■ **WHAT IS REQUIRED**:
Some lines in the entries contain the word "console". Copy all of them.

==================================================

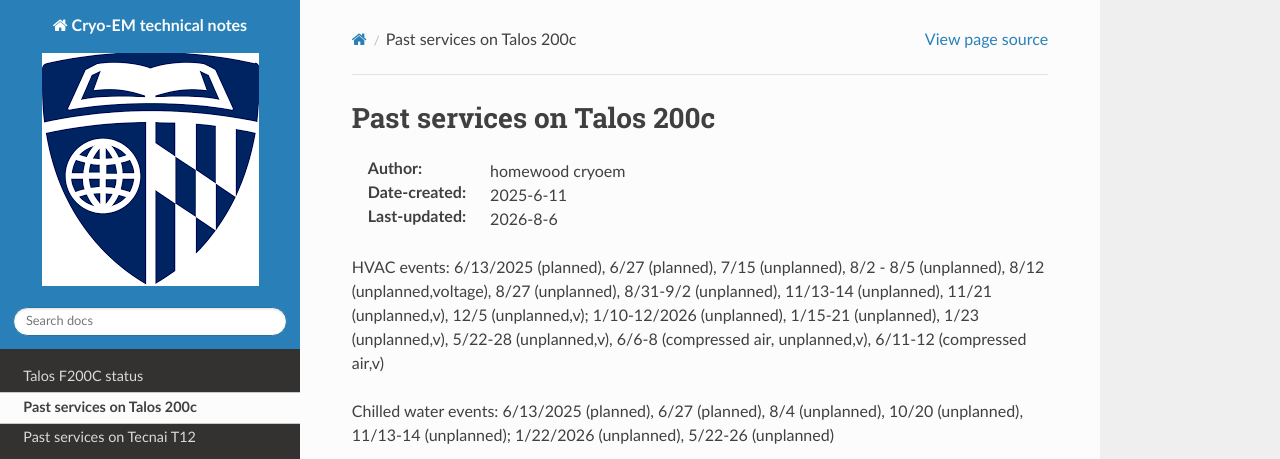
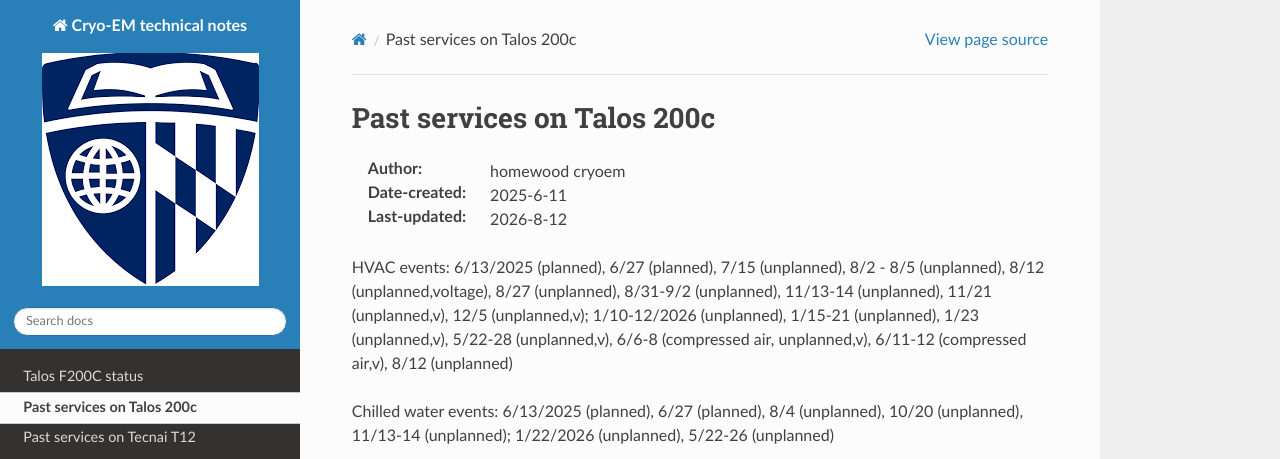
Before and after one commit to coherency224/hop-em, a Sphinx documentation site: the page built from docs/source/Past_services.rst, in a window 1280 px wide and 900 px high. Shown: the top 459 px of the window. Built offline with Sphinx 7.4.7 and the Read the Docs theme 3.1.0, drawn with Linux system fonts in a browser that asks for light colours; pages that are not in the unit, such as notebooks, are missing from menus.

Commit message:
Update Past_services.rst

```diff
--- a/docs/source/Past_services.rst
+++ b/docs/source/Past_services.rst
@@ -5,9 +5,9 @@
 
 :Author: homewood cryoem
 :Date-created: 2025-6-11
-:Last-updated: 2026-8-6
+:Last-updated: 2026-8-12
 
-HVAC events: 6/13/2025 (planned), 6/27 (planned), 7/15 (unplanned), 8/2 - 8/5 (unplanned), 8/12 (unplanned,voltage), 8/27 (unplanned), 8/31-9/2 (unplanned), 11/13-14 (unplanned), 11/21 (unplanned,v), 12/5 (unplanned,v); 1/10-12/2026 (unplanned), 1/15-21 (unplanned), 1/23 (unplanned,v), 5/22-28 (unplanned,v), 6/6-8 (compressed air, unplanned,v), 6/11-12 (compressed air,v)
+HVAC events: 6/13/2025 (planned), 6/27 (planned), 7/15 (unplanned), 8/2 - 8/5 (unplanned), 8/12 (unplanned,voltage), 8/27 (unplanned), 8/31-9/2 (unplanned), 11/13-14 (unplanned), 11/21 (unplanned,v), 12/5 (unplanned,v); 1/10-12/2026 (unplanned), 1/15-21 (unplanned), 1/23 (unplanned,v), 5/22-28 (unplanned,v), 6/6-8 (compressed air, unplanned,v), 6/11-12 (compressed air,v), 8/12 (unplanned)
 
 Chilled water events: 6/13/2025 (planned), 6/27 (planned), 8/4 (unplanned), 10/20 (unplanned),  11/13-14 (unplanned); 1/22/2026 (unplanned), 5/22-26 (unplanned)
 
```
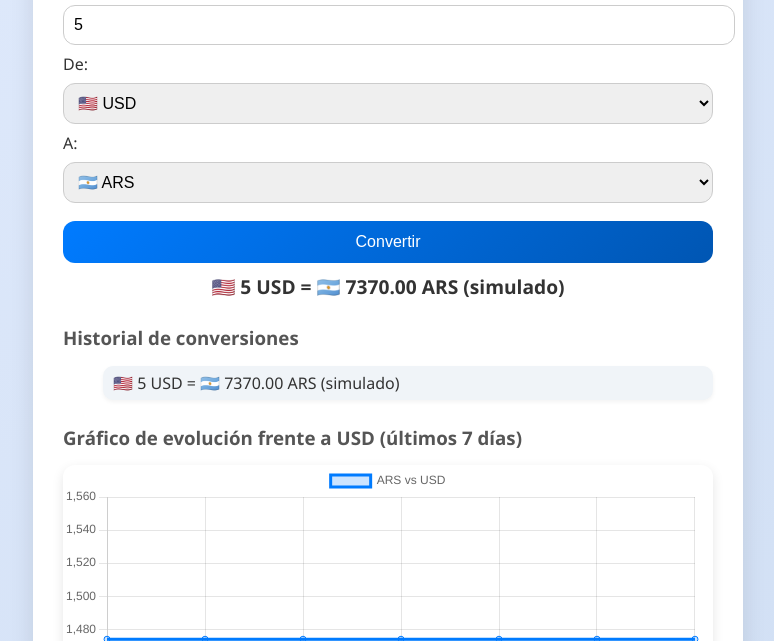
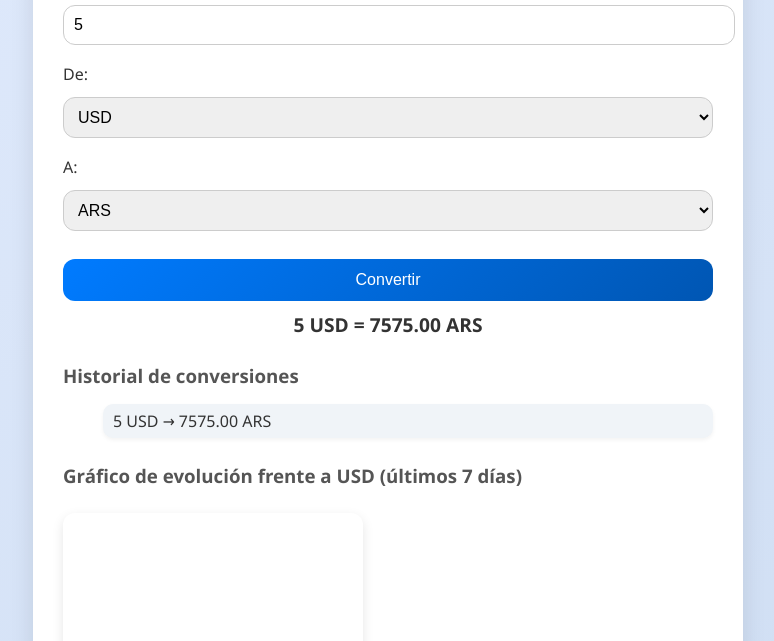
Before and after one commit to NahuBeatZ/conversordemoneda, a website: page public/index.html in a window 1280 px wide. Both pictures are taken after typing "5" into the empty fields and a click on the button "Convertir". Shown: the part 159-800 px from the top of the page, without its empty margins (252-1026 px from the left). Drawn offline with nearby package versions, Linux system fonts and the light colour scheme; no server answers.

Commit message:
conversor

```diff
--- a/public/estilos.css
+++ b/public/estilos.css
@@ -93,3 +93,14 @@ canvas {
   box-shadow: 0 4px 12px rgba(0,0,0,0.1);
   margin-top: 15px;
 }
+
+/* Pequeños ajustes para los selectores */
+.selector {
+  margin: 10px 0;
+}
+.selector label {
+  display: block;
+  margin-bottom: 4px;
+  font-weight: 500;
+  color: #333;
+}
--- a/public/index.html
+++ b/public/index.html
@@ -16,12 +16,18 @@
 
     <div class="selector">
         <label for="monedaOrigen">De:</label>
-<select id="monedaOrigen"></select>
+        <select id="monedaOrigen">
+            <option value="USD">USD</option>
+            <option value="ARS">ARS</option>
+        </select>
     </div>
 
     <div class="selector">
         <label for="monedaDestino">A:</label>
-<select id="monedaDestino"></select>
+        <select id="monedaDestino">
+            <option value="ARS">ARS</option>
+            <option value="USD">USD</option>
+        </select>
     </div>
 
     <button onclick="convertir()">Convertir</button>
--- a/public/scripts.js
+++ b/public/scripts.js
@@ -1,160 +1,124 @@
-const monedaOrigen = document.getElementById("monedaOrigen");
-const monedaDestino = document.getElementById("monedaDestino");
-const resultado = document.getElementById("resultado");
-const cargando = document.getElementById("cargando");
-const historialUL = document.getElementById("historial");
-const graficoCanvas = document.getElementById("graficoMoneda");
+let historial = [];
+let tasas = {};
+let miGrafico;
 
-const listaMonedas = [
-  { code: "USD", flag: "🇺🇸" },
-  { code: "EUR", flag: "🇪🇺" },
-  { code: "ARS", flag: "🇦🇷" },
-  { code: "BRL", flag: "🇧🇷" },
-  { code: "CNY", flag: "🇨🇳" },
-  { code: "MXN", flag: "🇲🇽" },
-  { code: "CLP", flag: "🇨🇱" },
-  { code: "COP", flag: "🇨🇴" },
-  { code: "PEN", flag: "🇵🇪" },
-  { code: "UYU", flag: "🇺🇾" },
-  { code: "BOB", flag: "🇧🇴" },
-  { code: "PYG", flag: "🇵🇾" },
-  { code: "VES", flag: "🇻🇪" }
-];
+// Obtener tasas y actualizar gráfico
+async function obtenerTasas() {
+  try {
+    const response = await fetch('/api/tasas');
+    const data = await response.json();
+    tasas = data.tasas;
+    actualizarGrafico(data.historico);
+  } catch (err) {
+    console.error('Error al obtener tasas:', err);
+    tasas = {
+      USD: 1515, ARS: 1, EUR: 1666.5, BRL: 272.7, GBP: 1893.75, JPY: 18.18
+    };
+  }
+}
 
-let chartMoneda = null;
+// Función de conversión
+function convertir() {
+  const monto = parseFloat(document.getElementById("monto").value);
+  const monedaOrigen = document.getElementById("monedaOrigen").value;
+  const monedaDestino = document.getElementById("monedaDestino").value;
+  const resultadoElem = document.getElementById("resultado");
+  const cargando = document.getElementById("cargando");
 
-// Detectar si estamos en local o en producción (Render)
-const API_URL = window.location.hostname === "localhost"
-  ? "http://localhost:3000/tasas"
-  : "https://conversordemoneda.onrender.com/tasas";
+  if (isNaN(monto) || monto <= 0) {
+    alert("Ingrese un monto válido");
+    return;
+  }
 
-// Tasas simuladas completas
-const tasasSimuladas = {
-  USD: { USD:1, EUR:0.85, ARS:1474, BRL:5.3, CNY:7.1, MXN:18, CLP:953, COP:3872, PEN:3.48, UYU:40, BOB:6.9, PYG:7122, VES:165 },
-  EUR: { USD:1.18, EUR:1, ARS:1735, BRL:6.2, CNY:8.3, MXN:21.5, CLP:1140, COP:4630, PEN:4.1, UYU:46.5, BOB:8, PYG:8280, VES:192 },
-  ARS: { USD:0.00068, EUR:0.00058, ARS:1, BRL:0.0036, CNY:0.0048, MXN:0.012, CLP:0.62, COP:2.63, PEN:0.0023, UYU:0.027, BOB:0.004, PYG:4.84, VES:0.11 },
-  BRL: { USD:0.19, EUR:0.16, ARS:277, BRL:1, CNY:1.34, MXN:3.45, CLP:180, COP:730, PEN:0.66, UYU:7.5, BOB:1.28, PYG:931, VES:28 },
-  CNY: { USD:0.14, EUR:0.12, ARS:207, BRL:0.75, CNY:1, MXN:2.58, CLP:134, COP:544, PEN:0.49, UYU:5.6, BOB:0.95, PYG:693, VES:20.9 },
-  MXN: { USD:0.056, EUR:0.047, ARS:81, BRL:0.29, CNY:0.39, MXN:1, CLP:52, COP:212, PEN:0.19, UYU:2.2, BOB:0.37, PYG:145, VES:4.4 },
-  CLP: { USD:0.00105, EUR:0.00088, ARS:1.55, BRL:0.0055, CNY:0.0075, MXN:0.019, CLP:1, COP:4.1, PEN:0.0036, UYU:0.043, BOB:0.0071, PYG:2.78, VES:0.084 },
-  COP: { USD:0.00026, EUR:0.00022, ARS:0.38, BRL:0.00137, CNY:0.0018, MXN:0.0047, CLP:0.24, COP:1, PEN:0.00087, UYU:0.011, BOB:0.0017, PYG:0.49, VES:0.020 },
-  PEN: { USD:0.29, EUR:0.24, ARS:430, BRL:1.5, CNY:1.1, MXN:5.3, CLP:278, COP:1147, PEN:1, UYU:6.1, BOB:1.85, PYG:913, VES:21 },
-  UYU: { USD:0.025, EUR:0.021, ARS:37, BRL:0.13, CNY:0.18, MXN:0.45, CLP:23, COP:91, PEN:0.16, UYU:1, BOB:0.3, PYG:150, VES:3.6 },
-  BOB: { USD:0.14, EUR:0.125, ARS:242, BRL:0.78, CNY:0.94, MXN:2.7, CLP:147, COP:580, PEN:0.54, UYU:3.33, BOB:1, PYG:495, VES:11 },
-  PYG: { USD:0.00014, EUR:0.00012, ARS:0.21, BRL:0.0011, CNY:0.0014, MXN:0.0069, CLP:0.36, COP:2.03, PEN:0.0011, UYU:0.0067, BOB:0.002, PYG:1, VES:0.022 },
-  VES: { USD:0.006, EUR:0.0052, ARS:0.006, BRL:0.036, CNY:0.048, MXN:0.23, CLP:11.9, COP:50, PEN:0.048, UYU:0.28, BOB:0.09, PYG:45, VES:1 }
-};
+  cargando.style.display = "block";
+  resultadoElem.textContent = "";
 
-// Cargar monedas en los selects
-function cargarMonedas() {
-  listaMonedas.forEach(moneda => {
-    const option1 = document.createElement("option");
-    option1.value = moneda.code;
-    option1.textContent = `${moneda.flag} ${moneda.code}`;
-    monedaOrigen.appendChild(option1);
+  if (!tasas[monedaOrigen] || !tasas[monedaDestino]) {
+    resultadoElem.textContent = "No se pudo obtener la tasa de alguna moneda.";
+    cargando.style.display = "none";
+    return;
+  }
 
-    const option2 = document.createElement("option");
-    option2.value = moneda.code;
-    option2.textContent = `${moneda.flag} ${moneda.code}`;
-    monedaDestino.appendChild(option2);
-  });
+  const montoARS = monto * tasas[monedaOrigen];
+  const resultado = (montoARS / tasas[monedaDestino]).toFixed(2);
 
-  monedaOrigen.value = "USD";
-  monedaDestino.value = "ARS";
-  cargarHistorial();
+  resultadoElem.textContent = `${monto} ${monedaOrigen} = ${resultado} ${monedaDestino}`;
+  resultadoElem.classList.add("animar");
+  setTimeout(() => resultadoElem.classList.remove("animar"), 300);
+
+  historial.unshift(`${monto} ${monedaOrigen} → ${resultado} ${monedaDestino}`);
+  actualizarHistorial();
+
+  cargando.style.display = "none";
 }
 
 // Historial
-function guardarHistorial(texto) {
-  let historial = JSON.parse(localStorage.getItem("historialConversiones") || "[]");
-  historial.unshift(texto);
-  if(historial.length > 5) historial.pop();
-  localStorage.setItem("historialConversiones", JSON.stringify(historial));
-  mostrarHistorial(historial);
-}
-
-function mostrarHistorial(historial) {
-  historialUL.innerHTML = "";
-  historial.forEach(item => {
+function actualizarHistorial() {
+  const historialElem = document.getElementById("historial");
+  historialElem.innerHTML = "";
+  historial.slice(0, 10).forEach(item => {
     const li = document.createElement("li");
     li.textContent = item;
-    historialUL.appendChild(li);
+    historialElem.appendChild(li);
   });
 }
 
-function cargarHistorial() {
-  const historial = JSON.parse(localStorage.getItem("historialConversiones") || "[]");
-  mostrarHistorial(historial);
+// Inicializa selectores
+function initMonedas() {
+  const monedas = ["USD","ARS","EUR","BRL","GBP","JPY"];
+  const selectOrigen = document.getElementById("monedaOrigen");
+  const selectDestino = document.getElementById("monedaDestino");
+
+  selectOrigen.innerHTML = "";
+  selectDestino.innerHTML = "";
+
+  monedas.forEach(moneda => {
+    const option1 = document.createElement("option");
+    option1.value = moneda;
+    option1.textContent = moneda;
+    selectOrigen.appendChild(option1);
+
+    const option2 = document.createElement("option");
+    option2.value = moneda;
+    option2.textContent = moneda;
+    selectDestino.appendChild(option2);
+  });
+
+  selectOrigen.value = "USD";
+  selectDestino.value = "ARS";
 }
 
-// Conversión usando servidor BCRA o simulada
-async function convertir() {
-  const monto = parseFloat(document.getElementById("monto").value);
-  const origen = monedaOrigen.value;
-  const destino = monedaDestino.value;
+// Gráfico multimoneda
+function actualizarGrafico(historico) {
+  if (!historico || historico.length === 0) return;
 
-  if(isNaN(monto)){ resultado.innerText="Ingrese un número válido"; return; }
-  if(origen===destino){ resultado.innerText="Seleccione dos monedas diferentes"; return; }
+  const labels = historico.map(h => h.fecha);
+  const ctx = document.getElementById("graficoMoneda").getContext("2d");
 
-  cargando.style.display="block";
-  resultado.innerText="";
+  if (miGrafico) miGrafico.destroy();
 
-  try {
-    const res = await fetch(`/tasas/${origen}`);
-
-    const data = await res.json();
-
-    const tasa = data[destino] || (tasasSimuladas[origen][destino] || 1);
-    const total = monto * tasa;
-
-    cargando.style.display="none";
-
-    const textoResultado = `${listaMonedas.find(m=>m.code===origen).flag} ${monto} ${origen} = ${listaMonedas.find(m=>m.code===destino).flag} ${total.toFixed(2)} ${destino}`;
-    resultado.innerText = textoResultado;
-
-    resultado.classList.remove("animar");
-    void resultado.offsetWidth;
-    resultado.classList.add("animar");
-
-    guardarHistorial(textoResultado);
-    mostrarGrafico(origen, destino, data);
-
-  } catch(err) {
-    console.error(err);
-    cargando.style.display="none";
-
-    const total = monto * (tasasSimuladas[origen][destino] || 1);
-    const textoResultado = `${listaMonedas.find(m=>m.code===origen).flag} ${monto} ${origen} = ${listaMonedas.find(m=>m.code===destino).flag} ${total.toFixed(2)} ${destino} (simulado)`;
-    resultado.innerText = textoResultado;
-    guardarHistorial(textoResultado);
-    mostrarGrafico(origen, destino);
-  }
-}
-
-// Gráfico de últimos 7 días
-function mostrarGrafico(origen, destino, data=null){
-  const fechas=[], tasas=[];
-  if(data && Array.isArray(data.historial)){
-    data.historial.slice(-7).forEach(item => {
-      fechas.push(item.fecha);
-      tasas.push(item.valor);
-    });
-  } else {
-    const hoy=new Date();
-    for(let i=6;i>=0;i--){
-      const f=new Date();
-      f.setDate(hoy.getDate()-i);
-      fechas.push(`${String(f.getDate()).padStart(2,'0')}/${String(f.getMonth()+1).padStart(2,'0')}`);
-      tasas.push(tasasSimuladas[origen]?.[destino] || 1);
+  miGrafico = new Chart(ctx, {
+    type: 'line',
+    data: {
+      labels,
+      datasets: [
+        { label: "USD → ARS", data: historico.map(h => h.USD), borderColor: "#007BFF", backgroundColor: "rgba(0,123,255,0.2)", tension: 0.3 },
+        { label: "EUR → ARS", data: historico.map(h => h.EUR), borderColor: "#28a745", backgroundColor: "rgba(40,167,69,0.2)", tension: 0.3 },
+        { label: "BRL → ARS", data: historico.map(h => h.BRL), borderColor: "#ffc107", backgroundColor: "rgba(255,193,7,0.2)", tension: 0.3 },
+        { label: "GBP → ARS", data: historico.map(h => h.GBP), borderColor: "#6f42c1", backgroundColor: "rgba(111,66,193,0.2)", tension: 0.3 },
+        { label: "JPY → ARS", data: historico.map(h => h.JPY), borderColor: "#fd7e14", backgroundColor: "rgba(253,126,20,0.2)", tension: 0.3 }
+      ]
+    },
+    options: {
+      responsive: true,
+      plugins: { legend: { display: true } },
+      scales: { x: { title: { display: true, text: "Días" } }, y: { title: { display: true, text: "Valor (ARS)" } } }
     }
-  }
-
-  if(chartMoneda) chartMoneda.destroy();
-  chartMoneda=new Chart(graficoCanvas,{
-    type:'line',
-    data:{ labels:fechas, datasets:[{ label:`${destino} vs ${origen}`, data:tasas, borderColor:'#007BFF', backgroundColor:'rgba(0,123,255,0.2)', tension:0.3, fill:true }] },
-    options:{ responsive:true, plugins:{ legend:{display:true} } }
   });
 }
 
-window.onload = cargarMonedas;
+// Inicialización
+window.addEventListener("DOMContentLoaded", async () => {
+  initMonedas();
+  await obtenerTasas();
+});
```
Also changed, not shown: index.js (+22 -15 lines), package.json (+9 -5 lines), server.js (+37 -21 lines), 1 other file. Lines whose indentation alone changed are shown as unchanged.
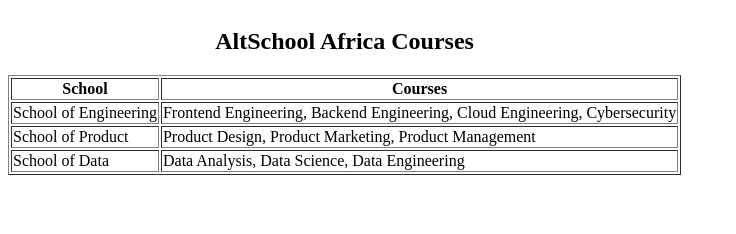
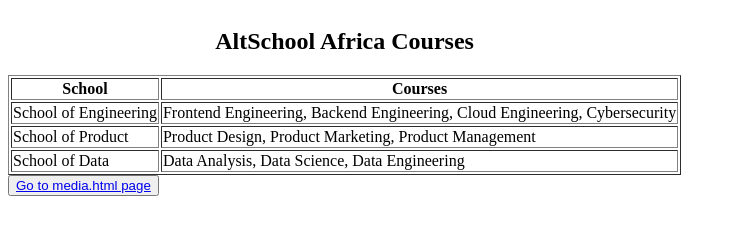
Before and after one commit to Mr-kings042/HTML_ASSIGNMENTS, a plain HTML site: page HTML_ASS_2/table.html in a window 1280 px wide. Shown: the whole page, without its empty margins (0-736 px from the left). Drawn offline with Linux system fonts and the light colour scheme.

Commit message:
added some missed elements

```diff
--- a/HTML_ASS_2/table.html
+++ b/HTML_ASS_2/table.html
@@ -30,6 +30,7 @@
             </tr>
          </tbody>
     </table>
+    <button><a href="media.html">Go to media.html page</a></button>
   </main>
 </body>
 </html>
```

==================================================

■ **OUTPUT BELOW**:
+    console.error('Error al obtener tasas:', err);
-    console.error(err);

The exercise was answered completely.